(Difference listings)
********

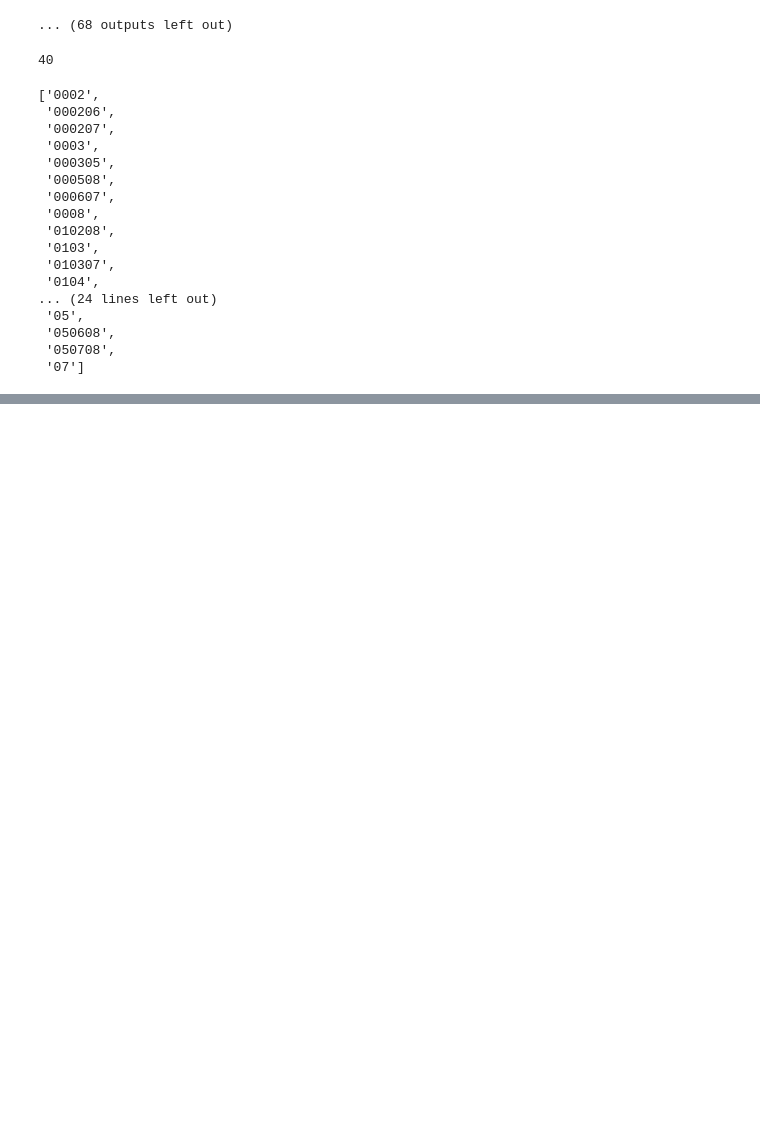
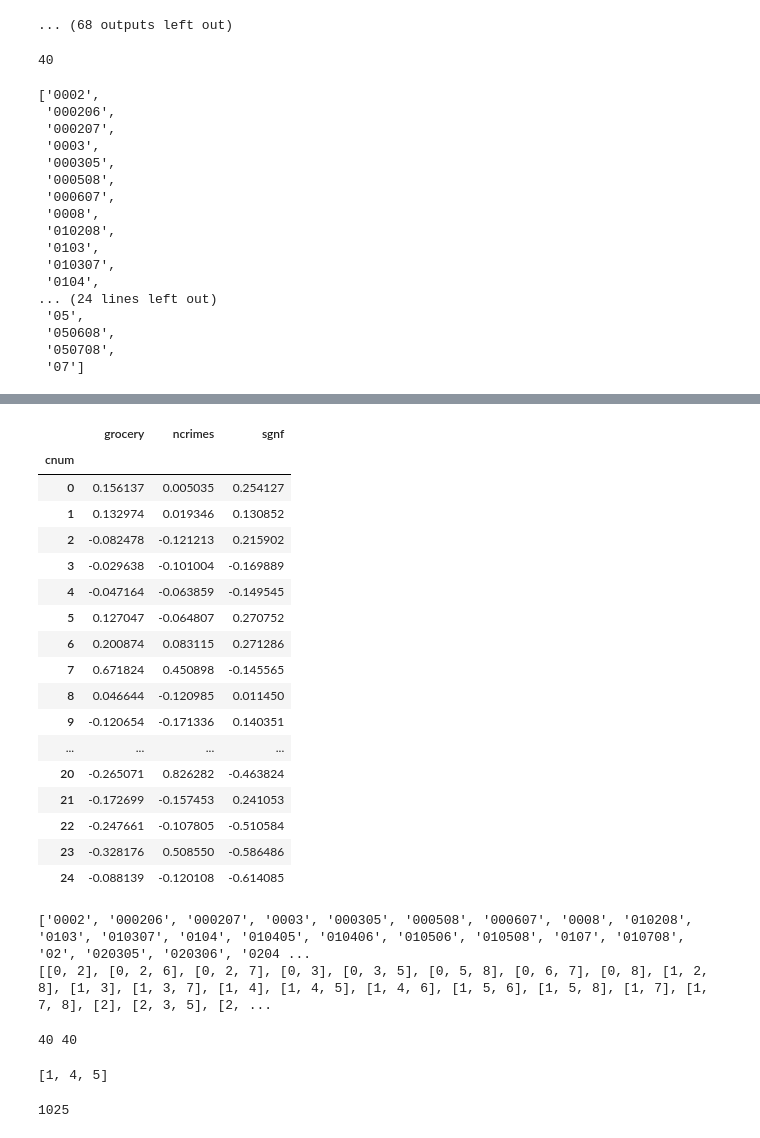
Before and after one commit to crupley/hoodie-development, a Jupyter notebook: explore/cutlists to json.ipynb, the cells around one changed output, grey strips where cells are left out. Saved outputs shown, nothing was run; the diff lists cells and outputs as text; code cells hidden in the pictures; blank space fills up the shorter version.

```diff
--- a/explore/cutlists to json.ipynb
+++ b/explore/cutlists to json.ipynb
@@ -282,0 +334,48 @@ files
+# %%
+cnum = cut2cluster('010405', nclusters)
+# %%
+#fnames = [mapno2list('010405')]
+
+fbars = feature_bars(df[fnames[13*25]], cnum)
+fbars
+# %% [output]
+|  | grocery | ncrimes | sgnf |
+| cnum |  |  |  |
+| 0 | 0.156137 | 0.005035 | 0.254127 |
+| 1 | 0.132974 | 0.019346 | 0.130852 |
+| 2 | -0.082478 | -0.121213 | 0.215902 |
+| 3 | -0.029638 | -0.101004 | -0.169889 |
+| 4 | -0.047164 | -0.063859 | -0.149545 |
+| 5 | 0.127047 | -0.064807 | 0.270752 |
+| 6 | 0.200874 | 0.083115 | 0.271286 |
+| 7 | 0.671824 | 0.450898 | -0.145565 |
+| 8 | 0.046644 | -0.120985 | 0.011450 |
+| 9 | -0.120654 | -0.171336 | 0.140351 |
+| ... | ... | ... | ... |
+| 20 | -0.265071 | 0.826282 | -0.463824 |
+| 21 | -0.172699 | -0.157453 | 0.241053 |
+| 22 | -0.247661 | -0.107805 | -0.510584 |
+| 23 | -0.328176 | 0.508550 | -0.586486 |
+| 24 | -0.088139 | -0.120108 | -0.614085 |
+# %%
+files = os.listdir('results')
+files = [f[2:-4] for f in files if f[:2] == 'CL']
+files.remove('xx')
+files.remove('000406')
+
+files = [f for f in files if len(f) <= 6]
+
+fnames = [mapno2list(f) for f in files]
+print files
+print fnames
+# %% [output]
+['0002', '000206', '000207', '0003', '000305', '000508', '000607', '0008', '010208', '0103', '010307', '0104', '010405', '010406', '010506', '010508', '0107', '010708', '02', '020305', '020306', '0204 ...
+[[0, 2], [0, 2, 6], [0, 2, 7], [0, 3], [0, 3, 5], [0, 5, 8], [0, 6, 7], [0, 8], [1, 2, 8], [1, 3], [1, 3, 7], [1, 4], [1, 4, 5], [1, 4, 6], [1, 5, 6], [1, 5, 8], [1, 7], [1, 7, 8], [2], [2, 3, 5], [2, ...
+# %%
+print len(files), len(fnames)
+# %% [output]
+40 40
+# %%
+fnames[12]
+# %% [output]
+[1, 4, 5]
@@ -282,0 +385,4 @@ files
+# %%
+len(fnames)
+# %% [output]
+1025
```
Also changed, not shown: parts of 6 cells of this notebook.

********

Look for the word "print" in the data, then return every line that contains it.

+print files
+print fnames
+print len(files), len(fnames)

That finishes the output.